Mr. Goldberg said his company is in the hunt for new apartment sites in the region, and is weighing asking local municipalities to rezone attractive sites to multifamily use from office. The company hopes to add more than 300 suites this year at sites Mr. Goldberg isn’t ready to disclose because it has not yet sought government approvals for them.

Like other large, established apartment owners, Goldberg is picking up the pace of development at home while it has been building apartments out of town.


Product development

With better rental fundamentals, lenders also are willing to lend for new apartment developments by strong developers. Unlike for-sale housing, which is tough to finance, David Swindell, vice president and partner in WXZ Development Co. of Fairview Park, said apartment construction lending is available.

Mr. Swindell said lenders will lend money for well-conceived projects with 15% equity from developers, although others see 30% down payment requirements. Both percentages are far less than the equity required for other types of commercial development.

WXZ is in final negotiations for a ground lease with University Circle Inc., the nonprofit development group for the East Side neighborhood that’s home to academic, cultural and health care institutions, to build 59 rental units on Hazel Drive in a $10 million project.

“There is not a lot of new rental product out there,” said Mr. Swindell, who sees University Circle as a strong submarket. Competing rentals in nearby suburbs are older, and newer product is usually on the periphery of the area.

At the opposite end of the spectrum from pricey projects on scarce urban sites are new rentals by Beachwood-based Redwood Capital Management. Redwood builds and rents single-story, two-bedroom apartment homes with attached garages that passersby might mistake for condominiums.

“We don’t have pools or party centers and our residents do not have to pay for them,” said Steve Kimmelman, Redwood’s owner. “We think it’s very attractive for people to rent without someone above them or below them”.

The single-story design makes the rental properties fit areas that have had recent new-home growth and are glutted with unsold home sites.

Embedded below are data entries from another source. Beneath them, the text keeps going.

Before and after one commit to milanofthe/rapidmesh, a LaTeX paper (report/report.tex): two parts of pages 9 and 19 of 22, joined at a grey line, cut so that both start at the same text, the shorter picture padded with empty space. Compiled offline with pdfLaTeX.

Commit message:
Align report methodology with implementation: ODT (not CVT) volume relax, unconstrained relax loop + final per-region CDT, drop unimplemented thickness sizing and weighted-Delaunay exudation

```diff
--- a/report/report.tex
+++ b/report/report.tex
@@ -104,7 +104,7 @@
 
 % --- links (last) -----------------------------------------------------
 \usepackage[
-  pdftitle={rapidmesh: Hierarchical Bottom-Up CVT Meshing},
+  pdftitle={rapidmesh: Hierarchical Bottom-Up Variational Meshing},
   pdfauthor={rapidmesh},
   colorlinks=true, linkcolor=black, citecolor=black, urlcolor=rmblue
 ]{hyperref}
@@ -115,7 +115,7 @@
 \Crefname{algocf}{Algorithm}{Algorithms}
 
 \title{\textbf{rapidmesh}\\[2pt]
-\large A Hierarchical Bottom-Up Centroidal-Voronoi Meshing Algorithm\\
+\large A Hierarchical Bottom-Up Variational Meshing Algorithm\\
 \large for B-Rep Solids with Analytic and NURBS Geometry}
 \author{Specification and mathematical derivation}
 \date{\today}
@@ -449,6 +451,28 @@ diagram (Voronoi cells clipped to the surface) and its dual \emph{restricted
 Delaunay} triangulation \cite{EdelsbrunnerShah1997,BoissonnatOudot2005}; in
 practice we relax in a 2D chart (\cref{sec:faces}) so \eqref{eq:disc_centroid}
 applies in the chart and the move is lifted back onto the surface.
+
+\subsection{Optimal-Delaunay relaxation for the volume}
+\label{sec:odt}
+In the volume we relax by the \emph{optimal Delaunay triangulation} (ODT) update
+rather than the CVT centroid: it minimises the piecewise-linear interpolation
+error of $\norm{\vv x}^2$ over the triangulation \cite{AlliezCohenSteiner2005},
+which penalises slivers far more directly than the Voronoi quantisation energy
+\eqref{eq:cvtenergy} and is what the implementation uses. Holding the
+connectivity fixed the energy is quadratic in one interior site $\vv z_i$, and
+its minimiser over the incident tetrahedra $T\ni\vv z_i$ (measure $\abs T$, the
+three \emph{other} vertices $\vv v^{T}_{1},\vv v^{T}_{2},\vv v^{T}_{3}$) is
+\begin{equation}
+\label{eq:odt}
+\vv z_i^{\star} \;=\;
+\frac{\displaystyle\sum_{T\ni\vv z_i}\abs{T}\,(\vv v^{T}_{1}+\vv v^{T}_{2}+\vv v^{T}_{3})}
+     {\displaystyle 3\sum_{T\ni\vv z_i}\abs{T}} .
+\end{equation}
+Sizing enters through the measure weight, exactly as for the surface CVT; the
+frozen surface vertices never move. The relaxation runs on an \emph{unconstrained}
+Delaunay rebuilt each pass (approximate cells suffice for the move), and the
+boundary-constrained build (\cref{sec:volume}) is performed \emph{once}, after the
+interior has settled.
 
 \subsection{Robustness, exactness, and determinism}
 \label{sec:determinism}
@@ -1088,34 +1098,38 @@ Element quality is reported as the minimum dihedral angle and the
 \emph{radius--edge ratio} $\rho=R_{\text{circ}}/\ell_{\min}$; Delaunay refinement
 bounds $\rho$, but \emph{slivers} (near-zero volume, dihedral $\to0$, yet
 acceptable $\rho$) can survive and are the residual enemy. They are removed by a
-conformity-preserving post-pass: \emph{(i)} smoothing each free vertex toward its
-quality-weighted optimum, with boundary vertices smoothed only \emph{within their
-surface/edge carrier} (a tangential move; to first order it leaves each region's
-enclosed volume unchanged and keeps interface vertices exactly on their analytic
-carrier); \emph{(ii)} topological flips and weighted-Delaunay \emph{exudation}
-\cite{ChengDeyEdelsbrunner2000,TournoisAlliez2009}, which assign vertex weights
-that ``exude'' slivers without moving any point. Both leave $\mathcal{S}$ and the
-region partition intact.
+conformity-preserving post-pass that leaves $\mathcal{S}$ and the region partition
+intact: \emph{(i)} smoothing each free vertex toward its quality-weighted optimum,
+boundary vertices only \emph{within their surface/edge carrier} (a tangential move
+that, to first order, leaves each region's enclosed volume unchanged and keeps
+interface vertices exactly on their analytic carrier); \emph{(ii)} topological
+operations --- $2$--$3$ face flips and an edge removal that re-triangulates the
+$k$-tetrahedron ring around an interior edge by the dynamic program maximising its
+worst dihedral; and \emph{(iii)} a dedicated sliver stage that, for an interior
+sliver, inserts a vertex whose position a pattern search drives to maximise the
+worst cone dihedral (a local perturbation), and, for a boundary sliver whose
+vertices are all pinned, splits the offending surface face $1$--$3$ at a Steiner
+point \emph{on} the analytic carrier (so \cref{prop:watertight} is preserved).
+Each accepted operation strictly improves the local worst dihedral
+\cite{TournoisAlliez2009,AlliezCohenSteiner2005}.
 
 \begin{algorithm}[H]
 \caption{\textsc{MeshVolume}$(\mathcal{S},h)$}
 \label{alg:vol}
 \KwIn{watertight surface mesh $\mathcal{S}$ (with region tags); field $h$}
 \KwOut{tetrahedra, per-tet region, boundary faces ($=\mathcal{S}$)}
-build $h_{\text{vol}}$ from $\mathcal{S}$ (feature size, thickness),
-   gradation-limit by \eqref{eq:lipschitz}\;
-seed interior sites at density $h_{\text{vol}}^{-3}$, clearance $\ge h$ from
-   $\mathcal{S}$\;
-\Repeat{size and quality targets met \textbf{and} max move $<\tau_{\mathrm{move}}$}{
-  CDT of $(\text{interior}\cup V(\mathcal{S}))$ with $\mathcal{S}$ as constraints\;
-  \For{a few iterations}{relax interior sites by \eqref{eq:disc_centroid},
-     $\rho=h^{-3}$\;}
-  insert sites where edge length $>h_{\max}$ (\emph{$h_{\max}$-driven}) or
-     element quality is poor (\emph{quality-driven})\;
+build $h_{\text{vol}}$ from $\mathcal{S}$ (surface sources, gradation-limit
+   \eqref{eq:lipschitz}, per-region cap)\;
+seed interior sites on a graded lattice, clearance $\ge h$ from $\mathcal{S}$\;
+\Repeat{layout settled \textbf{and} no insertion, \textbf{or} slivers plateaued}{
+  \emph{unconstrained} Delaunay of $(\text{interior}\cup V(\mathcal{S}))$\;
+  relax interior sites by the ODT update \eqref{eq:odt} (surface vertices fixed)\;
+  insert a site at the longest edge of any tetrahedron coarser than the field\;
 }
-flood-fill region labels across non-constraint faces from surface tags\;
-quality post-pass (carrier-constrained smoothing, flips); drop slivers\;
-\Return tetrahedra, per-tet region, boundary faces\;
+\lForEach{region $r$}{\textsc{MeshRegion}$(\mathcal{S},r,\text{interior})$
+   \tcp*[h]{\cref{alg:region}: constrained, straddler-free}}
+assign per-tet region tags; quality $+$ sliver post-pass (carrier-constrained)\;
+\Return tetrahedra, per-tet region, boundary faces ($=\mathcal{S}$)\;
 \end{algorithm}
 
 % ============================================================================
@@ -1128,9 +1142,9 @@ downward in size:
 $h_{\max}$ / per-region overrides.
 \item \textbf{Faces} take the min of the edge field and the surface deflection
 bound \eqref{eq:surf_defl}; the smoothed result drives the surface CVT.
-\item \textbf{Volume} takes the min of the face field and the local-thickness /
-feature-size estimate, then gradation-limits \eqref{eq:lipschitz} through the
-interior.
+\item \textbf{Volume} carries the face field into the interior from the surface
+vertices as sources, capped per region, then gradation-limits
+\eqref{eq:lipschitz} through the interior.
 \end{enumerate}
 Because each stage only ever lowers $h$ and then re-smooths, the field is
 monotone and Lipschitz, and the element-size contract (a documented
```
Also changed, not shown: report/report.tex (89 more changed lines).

Mr. Kimmelman has won rezoning to multifamily in such cases in Green and Olmsted Falls.


New growth for Redwood

Redwood has contracted for Pride One Construction of Medina to build units in new rental complexes in Cuyahoga Falls and North Ridgeville as well as additional units on a site adjoining its just-completed, 100-unit Emerald Ridge Luxury Apartments in Green. Projects in Pickerington and Oregon, Ohio, also are afoot.

Redwood likes to build units in no more than 50-suite phases because that reduces equity requirements, which eases the ability to win construction and permanent financing, Mr. Kimmelman said. The approach also allows Redwood to stop construction immediately if leasing slows. All told, Redwood plans to add a total of 300 suites in five locations over the next 12 months, surpassing 100 units in 2009.

Ralph McGreevy, executive vice president of the Northeast Ohio Apartment Association, said his members believe they have weathered the storm of the dour real estate market and see the worst behind them. Many more owners, from out of town as well as locally, are looking to build in the region, he said.

In a sign of the shift from the American dream of home ownership, Mr. McGreevy noted that regional apartment owners reduced their vacancy levels over last winter, which traditionally has been a lost period for renting units.

“We’re looking at a new paradigm in this industry,” he said.